“What's in a name? That which we call a rose by any other name would smell as sweet.” This line from Shakespeare’s Romeo and Juliet reinforces the idea that the core essence of a person or thing is what matters most, not what it is called. I would argue, however, that in the branding of a product, service or organization, naming is critical to success. Brand names should be specific, distinct, and relevant in order to leave a lasting impression in the mind of the consumer.
Choose a brand name that has meaning behind it, or that is specific to the type of product or industry. Avoid being overly generic. Kinko’s, named after the founder’s “kinky” red hair, soon became FedEx Kinko’s after being purchased in 2004. Not only was this a mouthful to say, it diluted the perception of the Kinko’s brand. And in 2008, when the name changed to FedEx Office, it became two generic words (how often do we say that we are going to “fedex a package”? In this manner even the corporate name has become part of our everyday vernacular). I still refer to the store as Kinko’s.
Another way to keep a brand name simple is to avoid names with too many syllables; that incorporate parts of many different or unrelated words; or that may be difficult to pronounce or spell (this coming from a branding firm called “Indicia”). Some companies approach naming determined to find something that can also be used as a domain for the web. Basing an entire brand strategy on whether or not a URL is available is a risky endeavor, since almost every word in the English language has already been registered as a domain name.
It is important that your brand stand out and be distinct from the competition. It wasn’t too long ago that placement within the Yellow Pages guaranteed differentiation among brand names. Since phone number listings and ads appeared in alphanumeric order, brands such as “AAA this” or “ABC that“ became the norm. Now it is possible for customers to “google” products or services, making the Yellow Pages all but obsolete. The importance of a name beginning with the letter “A” is now totally irrelevant.

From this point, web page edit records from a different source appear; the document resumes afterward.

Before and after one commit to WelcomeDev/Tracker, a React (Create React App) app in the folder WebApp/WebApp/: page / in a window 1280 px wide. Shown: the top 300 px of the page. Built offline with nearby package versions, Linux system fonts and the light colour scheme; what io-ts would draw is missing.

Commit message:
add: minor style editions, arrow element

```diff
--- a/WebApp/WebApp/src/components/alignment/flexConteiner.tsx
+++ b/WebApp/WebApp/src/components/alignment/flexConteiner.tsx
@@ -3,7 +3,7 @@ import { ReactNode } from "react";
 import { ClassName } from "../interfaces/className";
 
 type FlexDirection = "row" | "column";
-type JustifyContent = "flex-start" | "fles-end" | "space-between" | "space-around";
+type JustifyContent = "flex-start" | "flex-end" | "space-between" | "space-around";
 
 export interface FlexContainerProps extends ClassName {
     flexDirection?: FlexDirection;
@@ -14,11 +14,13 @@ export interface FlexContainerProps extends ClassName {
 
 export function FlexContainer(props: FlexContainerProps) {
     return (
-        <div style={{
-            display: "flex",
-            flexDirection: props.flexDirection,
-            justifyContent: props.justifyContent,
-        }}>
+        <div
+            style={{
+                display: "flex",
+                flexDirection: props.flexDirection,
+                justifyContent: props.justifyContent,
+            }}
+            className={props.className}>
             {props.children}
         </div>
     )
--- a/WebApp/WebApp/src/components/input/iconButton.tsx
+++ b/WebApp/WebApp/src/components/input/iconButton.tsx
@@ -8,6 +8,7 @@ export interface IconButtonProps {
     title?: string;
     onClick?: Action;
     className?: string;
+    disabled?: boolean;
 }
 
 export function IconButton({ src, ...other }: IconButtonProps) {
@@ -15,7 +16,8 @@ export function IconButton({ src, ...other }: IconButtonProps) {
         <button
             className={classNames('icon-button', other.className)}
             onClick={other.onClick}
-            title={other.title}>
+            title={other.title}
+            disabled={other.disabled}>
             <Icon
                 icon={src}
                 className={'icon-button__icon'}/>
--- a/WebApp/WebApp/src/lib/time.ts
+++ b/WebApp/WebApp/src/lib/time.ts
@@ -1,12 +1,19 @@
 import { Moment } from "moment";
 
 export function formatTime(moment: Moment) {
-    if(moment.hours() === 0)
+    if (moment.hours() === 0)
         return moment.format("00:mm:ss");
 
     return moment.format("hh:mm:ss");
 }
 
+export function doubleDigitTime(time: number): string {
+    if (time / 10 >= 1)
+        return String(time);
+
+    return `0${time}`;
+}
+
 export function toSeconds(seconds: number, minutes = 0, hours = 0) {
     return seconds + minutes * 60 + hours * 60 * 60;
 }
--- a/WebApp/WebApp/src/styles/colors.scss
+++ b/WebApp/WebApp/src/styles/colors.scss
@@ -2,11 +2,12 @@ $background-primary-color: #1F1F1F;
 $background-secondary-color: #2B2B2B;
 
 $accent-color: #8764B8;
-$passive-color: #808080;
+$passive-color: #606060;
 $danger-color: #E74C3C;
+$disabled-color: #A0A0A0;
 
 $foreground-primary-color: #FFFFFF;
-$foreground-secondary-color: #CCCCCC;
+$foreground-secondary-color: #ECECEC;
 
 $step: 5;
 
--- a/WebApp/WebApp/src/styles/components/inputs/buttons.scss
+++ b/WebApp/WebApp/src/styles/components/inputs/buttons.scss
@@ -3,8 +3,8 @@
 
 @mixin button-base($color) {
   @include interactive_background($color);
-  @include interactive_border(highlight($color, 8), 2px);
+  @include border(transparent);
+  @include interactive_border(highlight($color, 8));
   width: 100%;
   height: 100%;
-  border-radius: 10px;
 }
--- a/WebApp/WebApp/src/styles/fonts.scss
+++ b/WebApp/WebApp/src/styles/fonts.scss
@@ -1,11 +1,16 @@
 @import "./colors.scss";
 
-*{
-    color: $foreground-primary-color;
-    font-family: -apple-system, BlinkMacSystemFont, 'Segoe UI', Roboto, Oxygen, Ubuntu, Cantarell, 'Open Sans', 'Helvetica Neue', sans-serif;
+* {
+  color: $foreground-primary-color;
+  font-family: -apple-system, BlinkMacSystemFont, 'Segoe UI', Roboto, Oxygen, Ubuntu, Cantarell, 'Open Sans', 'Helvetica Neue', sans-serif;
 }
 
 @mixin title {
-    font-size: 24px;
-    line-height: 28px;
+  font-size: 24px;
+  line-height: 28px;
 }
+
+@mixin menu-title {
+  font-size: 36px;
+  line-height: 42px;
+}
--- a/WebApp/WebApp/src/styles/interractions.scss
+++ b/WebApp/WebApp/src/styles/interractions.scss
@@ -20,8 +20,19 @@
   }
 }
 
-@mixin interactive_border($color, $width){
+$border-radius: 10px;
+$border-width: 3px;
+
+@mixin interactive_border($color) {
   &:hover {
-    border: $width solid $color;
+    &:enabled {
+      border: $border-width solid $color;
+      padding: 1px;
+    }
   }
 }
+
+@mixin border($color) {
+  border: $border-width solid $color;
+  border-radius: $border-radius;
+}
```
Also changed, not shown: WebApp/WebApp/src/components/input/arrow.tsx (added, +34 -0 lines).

In some cases an owner or founder’s name is used for the brand. The problem is that ultimately the perception and success of the brand becomes tied to an individual, and it can be difficult to transition to new ownership or sell because of the equity that exists within the market. Many law firms (and even some advertising agencies) take this “name on the door” approach, having multiple partner names define the brand in what could be mistaken for a sentence. When the receptionist answers the phone, they must resort to identifying the company as “Law Firm,” since otherwise it would take too long (and too much breath) to say the whole name.
The more relevant and less generic a brand name, the more it will stand out among a crowded marketplace. Using initials or abbreviations for a company might sound like a good alternative to help simplify a brand’s name, but when it comes time to making a purchase decision, will the customer remember those three letters, or get them confused with something else?
Likewise, adjectives within a brand name that are used describe the quality or type of product or service should also be avoided. You would think that a company called “Creative Marketing” or “Creative Planning” would have a more creative name.
Developing a name that is simple, unique, and memorable is just the first step in creating an enduring brand. The ultimate value of a product, service or organization will be judged by its quality (“the sweetness” alluded to in Romeo and Juliet). However, a positive first impression must first be built around that brand, particularly when it comes time for a buying decision to be made from among all like-brands.
—Ryan Hembree, principal/brand strategy